In your copy, repeat the records exactly and leave out the pictures.
─── Information ───
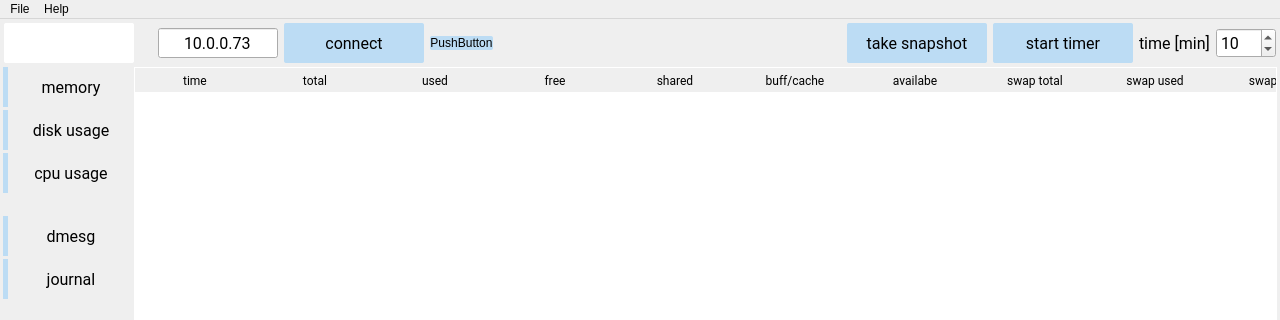
First picture: the form in GUI/qt5TCMonitorMainWindow.ui, repository jaroslavkovar80/SSHClient, before the edit; both pictures show x 0 to 1280 and y 0 to 320 of the 1280 by 801 pixel window.
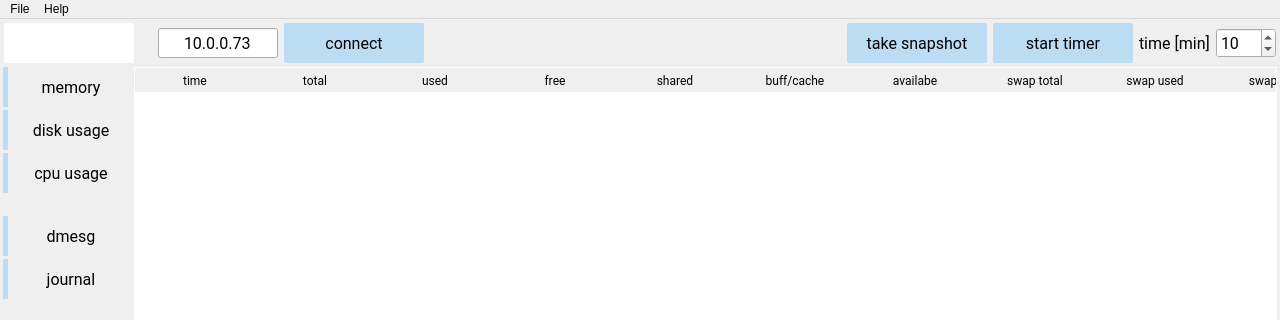
Second picture: the form after the edit. Icons and pictures are not drawn.

Diff of the .ui file:
```diff
--- a/GUI/qt5TCMonitorMainWindow.ui
+++ b/GUI/qt5TCMonitorMainWindow.ui
@@ -683,7 +683,7 @@
      </layout>
     </item>
     <item row="0" column="0" colspan="2">
-     <layout class="QHBoxLayout" name="hlayoutTop" stretch="0,0,0,1,0,0,0,0,0,0,0">
+     <layout class="QHBoxLayout" name="hlayoutTop" stretch="0,0,0,1,0,0,0,0,0,0">
       <property name="spacing">
        <number>6</number>
       </property>
@@ -827,13 +827,6 @@
         </property>
        </widget>
       </item>
-      <item>
-       <widget class="QPushButton" name="pushButton">
-        <property name="text">
-         <string>PushButton</string>
-        </property>
-       </widget>
-      </item>
       <item>
        <spacer name="horizontalSpacer">
         <property name="orientation">
```
Left out of the diff: 2 changed lines with no effect on the pictures.
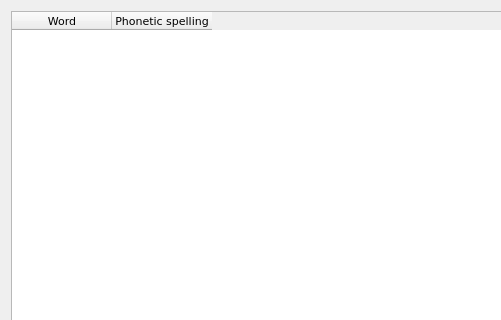
Qt form phddialog.ui (ZDisket/TensorVox) before a commit; both pictures show x 0 to 501 and y 0 to 320 of the 640 by 480 pixel window.
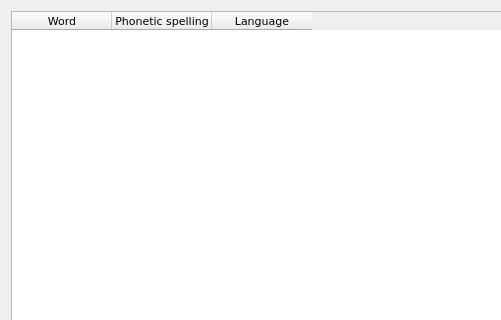
The same form after that commit.

Commit message: Change phonetic dictionary to per-language

The edit to the form file:
```diff
--- a/phddialog.ui
+++ b/phddialog.ui
@@ -40,6 +40,11 @@
          <string>Phonetic spelling</string>
         </property>
        </column>
+       <column>
+        <property name="text">
+         <string>Language</string>
+        </property>
+       </column>
       </widget>
      </item>
      <item>
```
The commit also changes 6 other files.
───
* [Task result]
First picture: the form in GUI/qt5TCMonitorMainWindow.ui, repository jaroslavkovar80/SSHClient, before the edit; both pictures show x 0 to 1280 and y 0 to 320 of the 1280 by 801 pixel window.
Second picture: the form after the edit. Icons and pictures are not drawn.

Diff of the .ui file:
```diff
--- a/GUI/qt5TCMonitorMainWindow.ui
+++ b/GUI/qt5TCMonitorMainWindow.ui
@@ -683,7 +683,7 @@
      </layout>
     </item>
     <item row="0" column="0" colspan="2">
-     <layout class="QHBoxLayout" name="hlayoutTop" stretch="0,0,0,1,0,0,0,0,0,0,0">
+     <layout class="QHBoxLayout" name="hlayoutTop" stretch="0,0,0,1,0,0,0,0,0,0">
       <property name="spacing">
        <number>6</number>
       </property>
@@ -827,13 +827,6 @@
         </property>
        </widget>
       </item>
-      <item>
-       <widget class="QPushButton" name="pushButton">
-        <property name="text">
-         <string>PushButton</string>
-        </property>
-       </widget>
-      </item>
       <item>
        <spacer name="horizontalSpacer">
         <property name="orientation">
```
Left out of the diff: 2 changed lines with no effect on the pictures.
Qt form phddialog.ui (ZDisket/TensorVox) before a commit; both pictures show x 0 to 501 and y 0 to 320 of the 640 by 480 pixel window.
The same form after that commit.

Commit message: Change phonetic dictionary to per-language

The edit to the form file:
```diff
--- a/phddialog.ui
+++ b/phddialog.ui
@@ -40,6 +40,11 @@
          <string>Phonetic spelling</string>
         </property>
        </column>
+       <column>
+        <property name="text">
+         <string>Language</string>
+        </property>
+       </column>
       </widget>
      </item>
      <item>
```
The commit also changes 6 other files.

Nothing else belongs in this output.